**** SUPPLIED RECORDS

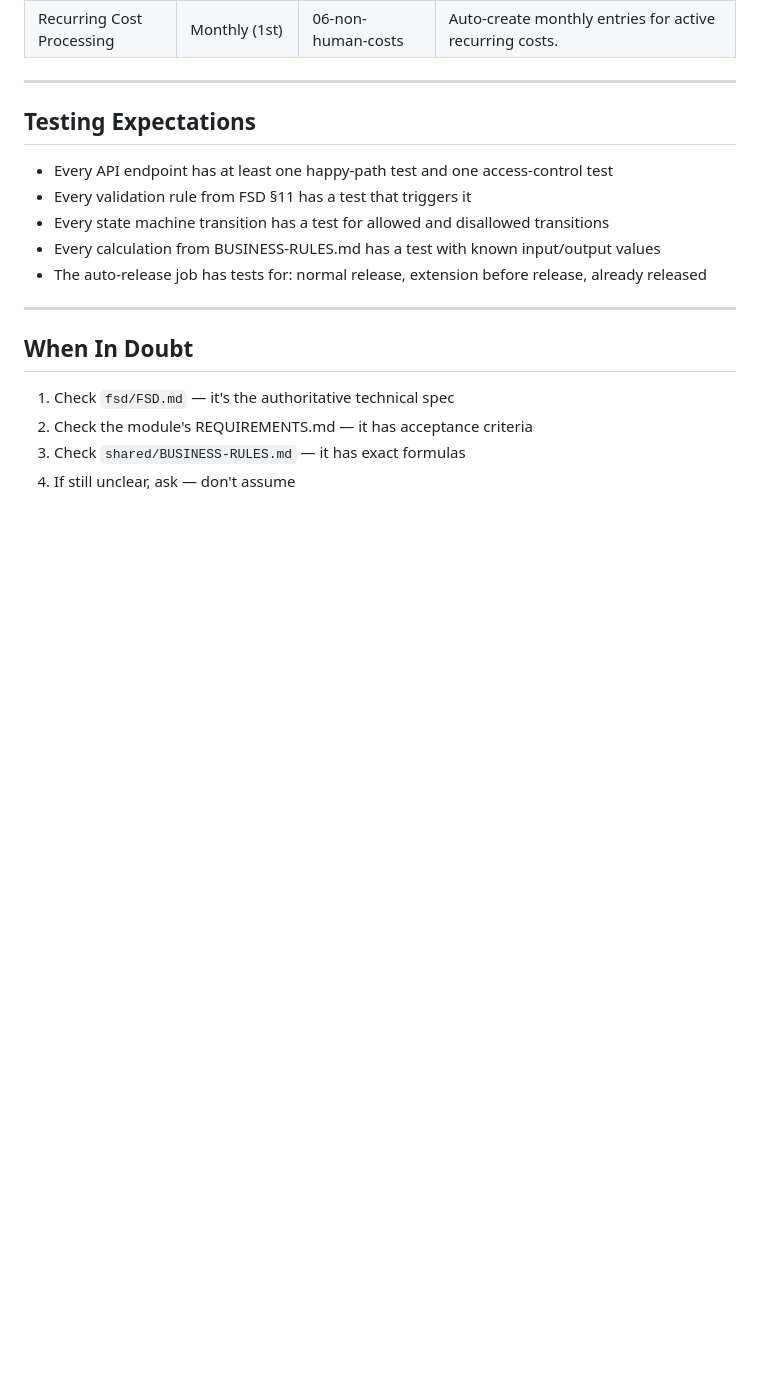
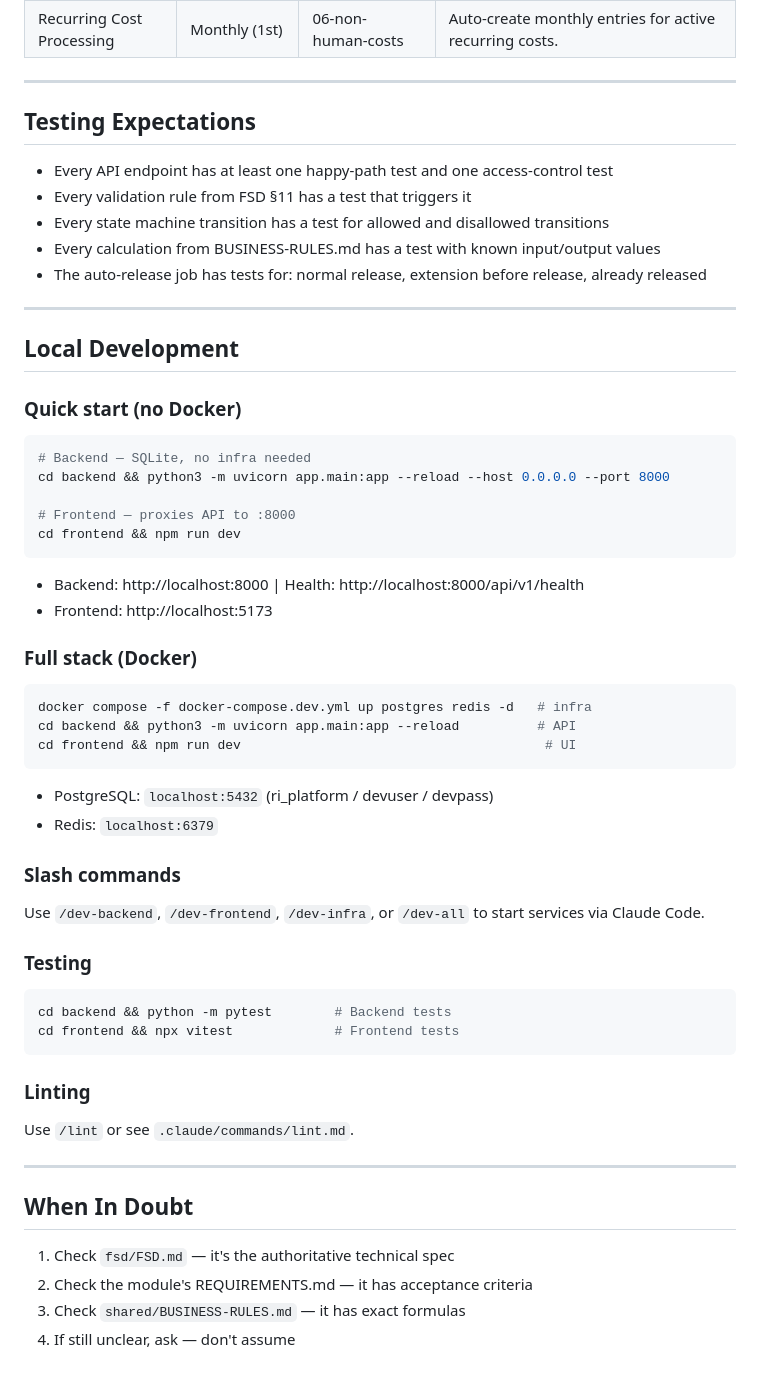
Before and after one commit to vivek-joshi-sculptsoft/resource-intelligence-platform, a Markdown page: claude.md, the part around one of its changes. GitHub-like rendering; blank space fills up the shorter version.

````diff
--- a/claude.md
+++ b/claude.md
@@ -283,6 +328,42 @@ Create one admin user with CEO role for initial access.
 
 ---
 
+## Local Development
+
+### Quick start (no Docker)
+```bash
+# Backend — SQLite, no infra needed
+cd backend && python3 -m uvicorn app.main:app --reload --host 0.0.0.0 --port 8000
+
+# Frontend — proxies API to :8000
+cd frontend && npm run dev
+```
+- Backend: http://localhost:8000 | Health: http://localhost:8000/api/v1/health
+- Frontend: http://localhost:5173
+
+### Full stack (Docker)
+```bash
+docker compose -f docker-compose.dev.yml up postgres redis -d   # infra
+cd backend && python3 -m uvicorn app.main:app --reload          # API
+cd frontend && npm run dev                                       # UI
+```
+- PostgreSQL: `localhost:5432` (ri_platform / devuser / devpass)
+- Redis: `localhost:6379`
+
+### Slash commands
+Use `/dev-backend`, `/dev-frontend`, `/dev-infra`, or `/dev-all` to start services via Claude Code.
+
+### Testing
+```bash
+cd backend && python -m pytest        # Backend tests
+cd frontend && npx vitest             # Frontend tests
+```
+
+### Linting
+Use `/lint` or see `.claude/commands/lint.md`.
+
+---
+
 ## When In Doubt
 
 1. Check `fsd/FSD.md` — it's the authoritative technical spec
````
Also changed, not shown: other parts of claude.md (+68 -23 lines).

********

■ TASK DESCRIPTION:
All records above must be output exactly as they stand, excluding pictures.

■ ANSWER TO THE EXERCISE:
Before and after one commit to vivek-joshi-sculptsoft/resource-intelligence-platform, a Markdown page: claude.md, the part around one of its changes. GitHub-like rendering; blank space fills up the shorter version.

````diff
--- a/claude.md
+++ b/claude.md
@@ -283,6 +328,42 @@ Create one admin user with CEO role for initial access.
 
 ---
 
+## Local Development
+
+### Quick start (no Docker)
+```bash
+# Backend — SQLite, no infra needed
+cd backend && python3 -m uvicorn app.main:app --reload --host 0.0.0.0 --port 8000
+
+# Frontend — proxies API to :8000
+cd frontend && npm run dev
+```
+- Backend: http://localhost:8000 | Health: http://localhost:8000/api/v1/health
+- Frontend: http://localhost:5173
+
+### Full stack (Docker)
+```bash
+docker compose -f docker-compose.dev.yml up postgres redis -d   # infra
+cd backend && python3 -m uvicorn app.main:app --reload          # API
+cd frontend && npm run dev                                       # UI
+```
+- PostgreSQL: `localhost:5432` (ri_platform / devuser / devpass)
+- Redis: `localhost:6379`
+
+### Slash commands
+Use `/dev-backend`, `/dev-frontend`, `/dev-infra`, or `/dev-all` to start services via Claude Code.
+
+### Testing
+```bash
+cd backend && python -m pytest        # Backend tests
+cd frontend && npx vitest             # Frontend tests
+```
+
+### Linting
+Use `/lint` or see `.claude/commands/lint.md`.
+
+---
+
 ## When In Doubt
 
 1. Check `fsd/FSD.md` — it's the authoritative technical spec
````
Also changed, not shown: other parts of claude.md (+68 -23 lines).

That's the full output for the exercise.